#### Task to carry out:
Could you copy every line of the data that contains the word "status"?

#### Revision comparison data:

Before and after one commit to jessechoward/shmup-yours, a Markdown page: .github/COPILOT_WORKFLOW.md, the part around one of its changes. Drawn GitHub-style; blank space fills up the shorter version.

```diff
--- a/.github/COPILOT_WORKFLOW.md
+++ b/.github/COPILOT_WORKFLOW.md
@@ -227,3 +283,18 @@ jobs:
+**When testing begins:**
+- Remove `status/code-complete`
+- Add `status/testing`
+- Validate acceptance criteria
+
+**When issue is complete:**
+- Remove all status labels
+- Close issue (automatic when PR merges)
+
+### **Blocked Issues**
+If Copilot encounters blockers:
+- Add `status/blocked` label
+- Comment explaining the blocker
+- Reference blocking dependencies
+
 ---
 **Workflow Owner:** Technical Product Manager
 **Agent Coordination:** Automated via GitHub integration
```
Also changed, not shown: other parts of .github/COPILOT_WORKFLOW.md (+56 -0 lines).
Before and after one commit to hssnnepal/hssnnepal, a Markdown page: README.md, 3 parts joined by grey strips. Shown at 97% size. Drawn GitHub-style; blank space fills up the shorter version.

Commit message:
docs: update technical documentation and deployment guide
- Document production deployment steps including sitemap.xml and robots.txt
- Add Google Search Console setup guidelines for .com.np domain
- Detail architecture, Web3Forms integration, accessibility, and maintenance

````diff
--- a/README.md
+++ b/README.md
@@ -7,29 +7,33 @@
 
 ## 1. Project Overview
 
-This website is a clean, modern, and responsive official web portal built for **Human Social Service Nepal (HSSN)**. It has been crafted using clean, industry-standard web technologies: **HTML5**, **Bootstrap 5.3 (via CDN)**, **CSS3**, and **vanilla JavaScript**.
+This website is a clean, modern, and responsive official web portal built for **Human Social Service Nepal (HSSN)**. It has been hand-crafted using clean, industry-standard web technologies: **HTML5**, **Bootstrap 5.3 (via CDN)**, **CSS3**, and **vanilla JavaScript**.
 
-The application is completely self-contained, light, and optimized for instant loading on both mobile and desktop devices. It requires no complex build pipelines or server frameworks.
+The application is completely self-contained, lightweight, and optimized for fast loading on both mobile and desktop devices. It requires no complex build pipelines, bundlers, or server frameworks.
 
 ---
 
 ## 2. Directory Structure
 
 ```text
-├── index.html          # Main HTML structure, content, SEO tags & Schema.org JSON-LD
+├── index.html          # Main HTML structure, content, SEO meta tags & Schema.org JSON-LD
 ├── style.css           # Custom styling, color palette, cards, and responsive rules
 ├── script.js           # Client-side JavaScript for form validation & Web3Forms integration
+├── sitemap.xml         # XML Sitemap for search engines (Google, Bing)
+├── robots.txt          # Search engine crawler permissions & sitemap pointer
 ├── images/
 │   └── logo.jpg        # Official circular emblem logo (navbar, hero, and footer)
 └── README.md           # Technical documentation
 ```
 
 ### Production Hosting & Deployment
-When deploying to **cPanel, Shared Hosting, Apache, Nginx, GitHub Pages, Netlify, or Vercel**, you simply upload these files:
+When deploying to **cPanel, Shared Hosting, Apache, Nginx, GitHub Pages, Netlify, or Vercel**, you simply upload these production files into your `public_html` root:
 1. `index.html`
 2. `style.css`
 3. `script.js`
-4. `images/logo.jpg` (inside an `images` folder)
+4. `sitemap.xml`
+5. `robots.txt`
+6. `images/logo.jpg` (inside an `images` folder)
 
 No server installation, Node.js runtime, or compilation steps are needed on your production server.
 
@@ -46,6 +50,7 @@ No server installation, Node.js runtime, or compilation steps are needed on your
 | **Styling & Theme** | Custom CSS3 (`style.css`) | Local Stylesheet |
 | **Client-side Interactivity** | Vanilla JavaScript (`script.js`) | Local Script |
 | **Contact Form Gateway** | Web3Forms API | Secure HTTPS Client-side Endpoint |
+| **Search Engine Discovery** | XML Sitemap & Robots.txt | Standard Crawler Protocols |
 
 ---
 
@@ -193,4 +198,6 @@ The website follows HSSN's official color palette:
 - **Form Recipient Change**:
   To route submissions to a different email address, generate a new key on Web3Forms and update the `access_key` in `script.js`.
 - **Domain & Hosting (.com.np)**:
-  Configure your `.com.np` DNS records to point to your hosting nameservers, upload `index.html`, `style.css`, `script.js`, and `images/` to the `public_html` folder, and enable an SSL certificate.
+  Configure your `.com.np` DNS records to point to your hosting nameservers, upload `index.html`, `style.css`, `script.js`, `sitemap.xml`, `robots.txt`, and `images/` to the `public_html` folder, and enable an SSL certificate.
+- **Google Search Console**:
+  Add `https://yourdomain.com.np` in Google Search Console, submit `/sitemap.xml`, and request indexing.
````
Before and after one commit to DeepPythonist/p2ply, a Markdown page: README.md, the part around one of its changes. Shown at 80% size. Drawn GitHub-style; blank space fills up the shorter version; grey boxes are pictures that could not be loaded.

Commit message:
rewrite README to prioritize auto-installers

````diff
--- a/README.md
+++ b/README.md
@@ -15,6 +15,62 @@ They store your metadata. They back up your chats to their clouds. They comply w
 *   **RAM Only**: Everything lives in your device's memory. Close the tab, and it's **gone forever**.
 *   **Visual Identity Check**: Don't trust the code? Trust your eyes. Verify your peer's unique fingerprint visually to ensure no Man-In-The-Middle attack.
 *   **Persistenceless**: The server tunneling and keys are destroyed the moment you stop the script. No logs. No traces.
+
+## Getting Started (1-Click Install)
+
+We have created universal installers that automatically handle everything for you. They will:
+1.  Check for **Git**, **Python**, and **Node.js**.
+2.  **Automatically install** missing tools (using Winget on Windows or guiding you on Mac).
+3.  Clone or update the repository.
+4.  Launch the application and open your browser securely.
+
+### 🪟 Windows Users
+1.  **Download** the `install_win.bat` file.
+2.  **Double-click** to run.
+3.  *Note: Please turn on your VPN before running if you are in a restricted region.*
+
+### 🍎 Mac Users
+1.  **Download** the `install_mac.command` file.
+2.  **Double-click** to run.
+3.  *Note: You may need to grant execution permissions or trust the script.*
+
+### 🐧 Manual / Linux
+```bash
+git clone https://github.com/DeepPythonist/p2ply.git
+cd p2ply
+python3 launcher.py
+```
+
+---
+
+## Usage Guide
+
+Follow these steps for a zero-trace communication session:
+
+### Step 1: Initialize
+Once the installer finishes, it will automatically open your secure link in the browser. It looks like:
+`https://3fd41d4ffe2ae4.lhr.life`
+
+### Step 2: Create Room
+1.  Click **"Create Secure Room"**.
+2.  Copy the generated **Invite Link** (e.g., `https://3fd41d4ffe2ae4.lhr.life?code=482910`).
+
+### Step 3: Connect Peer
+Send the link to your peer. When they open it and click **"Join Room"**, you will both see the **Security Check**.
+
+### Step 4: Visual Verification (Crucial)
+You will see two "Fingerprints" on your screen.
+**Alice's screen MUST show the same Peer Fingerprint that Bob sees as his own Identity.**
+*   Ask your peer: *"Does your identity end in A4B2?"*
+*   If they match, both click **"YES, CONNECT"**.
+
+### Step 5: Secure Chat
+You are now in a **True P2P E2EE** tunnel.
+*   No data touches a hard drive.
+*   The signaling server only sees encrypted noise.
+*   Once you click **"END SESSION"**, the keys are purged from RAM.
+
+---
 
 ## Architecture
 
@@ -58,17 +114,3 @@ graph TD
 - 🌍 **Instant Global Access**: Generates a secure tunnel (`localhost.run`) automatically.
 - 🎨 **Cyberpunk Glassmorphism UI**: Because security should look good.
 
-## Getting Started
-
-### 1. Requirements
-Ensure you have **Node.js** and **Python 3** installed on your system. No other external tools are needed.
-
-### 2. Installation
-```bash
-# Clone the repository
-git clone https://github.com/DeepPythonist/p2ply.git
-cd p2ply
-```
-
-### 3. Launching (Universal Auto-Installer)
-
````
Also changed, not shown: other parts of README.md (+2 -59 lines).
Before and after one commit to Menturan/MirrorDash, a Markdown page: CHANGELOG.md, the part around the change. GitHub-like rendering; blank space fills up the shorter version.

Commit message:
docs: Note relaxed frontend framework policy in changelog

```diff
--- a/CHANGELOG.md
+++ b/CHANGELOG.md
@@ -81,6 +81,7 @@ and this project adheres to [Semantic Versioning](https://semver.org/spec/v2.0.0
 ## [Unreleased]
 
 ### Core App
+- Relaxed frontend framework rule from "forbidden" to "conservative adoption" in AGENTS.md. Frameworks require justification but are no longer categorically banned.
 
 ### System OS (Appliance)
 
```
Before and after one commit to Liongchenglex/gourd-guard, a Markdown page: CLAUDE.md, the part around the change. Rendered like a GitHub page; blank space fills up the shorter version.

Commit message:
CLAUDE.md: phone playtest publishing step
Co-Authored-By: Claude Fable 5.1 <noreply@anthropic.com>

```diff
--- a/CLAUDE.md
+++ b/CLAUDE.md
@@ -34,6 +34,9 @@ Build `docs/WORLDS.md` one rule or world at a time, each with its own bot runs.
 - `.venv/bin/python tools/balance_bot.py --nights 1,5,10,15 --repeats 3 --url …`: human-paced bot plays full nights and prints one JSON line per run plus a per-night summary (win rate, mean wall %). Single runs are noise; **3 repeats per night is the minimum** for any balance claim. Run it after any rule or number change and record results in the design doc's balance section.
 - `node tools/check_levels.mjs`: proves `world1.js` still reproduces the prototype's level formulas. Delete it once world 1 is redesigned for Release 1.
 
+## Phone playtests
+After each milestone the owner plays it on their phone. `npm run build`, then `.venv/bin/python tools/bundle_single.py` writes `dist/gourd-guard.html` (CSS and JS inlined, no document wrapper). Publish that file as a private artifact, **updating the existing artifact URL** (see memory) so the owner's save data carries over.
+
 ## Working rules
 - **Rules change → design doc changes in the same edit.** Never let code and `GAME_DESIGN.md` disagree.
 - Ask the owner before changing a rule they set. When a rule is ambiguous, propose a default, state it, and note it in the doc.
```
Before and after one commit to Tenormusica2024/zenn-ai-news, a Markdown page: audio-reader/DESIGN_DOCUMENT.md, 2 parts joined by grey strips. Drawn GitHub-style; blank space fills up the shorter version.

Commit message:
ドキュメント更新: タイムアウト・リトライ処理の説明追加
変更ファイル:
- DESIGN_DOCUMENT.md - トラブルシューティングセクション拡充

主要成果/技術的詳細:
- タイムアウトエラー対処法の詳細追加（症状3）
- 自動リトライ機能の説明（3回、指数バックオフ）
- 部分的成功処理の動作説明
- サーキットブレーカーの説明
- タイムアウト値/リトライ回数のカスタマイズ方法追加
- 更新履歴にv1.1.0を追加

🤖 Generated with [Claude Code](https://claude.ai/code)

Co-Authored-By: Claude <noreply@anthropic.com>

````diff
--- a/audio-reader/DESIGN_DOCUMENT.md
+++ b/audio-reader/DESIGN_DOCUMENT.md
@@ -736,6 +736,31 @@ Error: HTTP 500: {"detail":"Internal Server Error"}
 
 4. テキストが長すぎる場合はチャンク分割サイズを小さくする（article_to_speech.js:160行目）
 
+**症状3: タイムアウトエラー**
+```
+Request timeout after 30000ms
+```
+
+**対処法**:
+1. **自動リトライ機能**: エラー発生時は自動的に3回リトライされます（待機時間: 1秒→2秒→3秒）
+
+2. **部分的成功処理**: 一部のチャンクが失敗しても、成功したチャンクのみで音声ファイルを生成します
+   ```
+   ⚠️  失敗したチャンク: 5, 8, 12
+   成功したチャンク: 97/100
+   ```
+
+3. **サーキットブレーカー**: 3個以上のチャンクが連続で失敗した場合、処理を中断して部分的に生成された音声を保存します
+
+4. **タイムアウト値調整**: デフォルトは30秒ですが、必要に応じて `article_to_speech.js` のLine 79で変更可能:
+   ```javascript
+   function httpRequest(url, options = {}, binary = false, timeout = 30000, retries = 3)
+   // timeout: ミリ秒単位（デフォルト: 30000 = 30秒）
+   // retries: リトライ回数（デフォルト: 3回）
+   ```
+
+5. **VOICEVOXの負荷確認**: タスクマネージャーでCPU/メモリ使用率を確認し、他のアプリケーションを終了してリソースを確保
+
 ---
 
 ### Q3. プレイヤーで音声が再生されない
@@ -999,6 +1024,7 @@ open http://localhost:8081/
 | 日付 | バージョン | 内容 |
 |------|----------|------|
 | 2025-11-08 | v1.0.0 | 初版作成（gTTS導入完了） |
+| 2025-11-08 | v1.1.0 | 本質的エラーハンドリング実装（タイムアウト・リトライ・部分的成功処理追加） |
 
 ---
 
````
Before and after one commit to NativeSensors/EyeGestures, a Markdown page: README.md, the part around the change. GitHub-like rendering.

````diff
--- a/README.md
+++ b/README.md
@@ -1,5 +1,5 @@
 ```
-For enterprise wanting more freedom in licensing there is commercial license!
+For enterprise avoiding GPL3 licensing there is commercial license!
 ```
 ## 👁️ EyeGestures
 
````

#### The answer:
+- Remove `status/code-complete`
+- Add `status/testing`
+- Remove all status labels
+- Add `status/blocked` label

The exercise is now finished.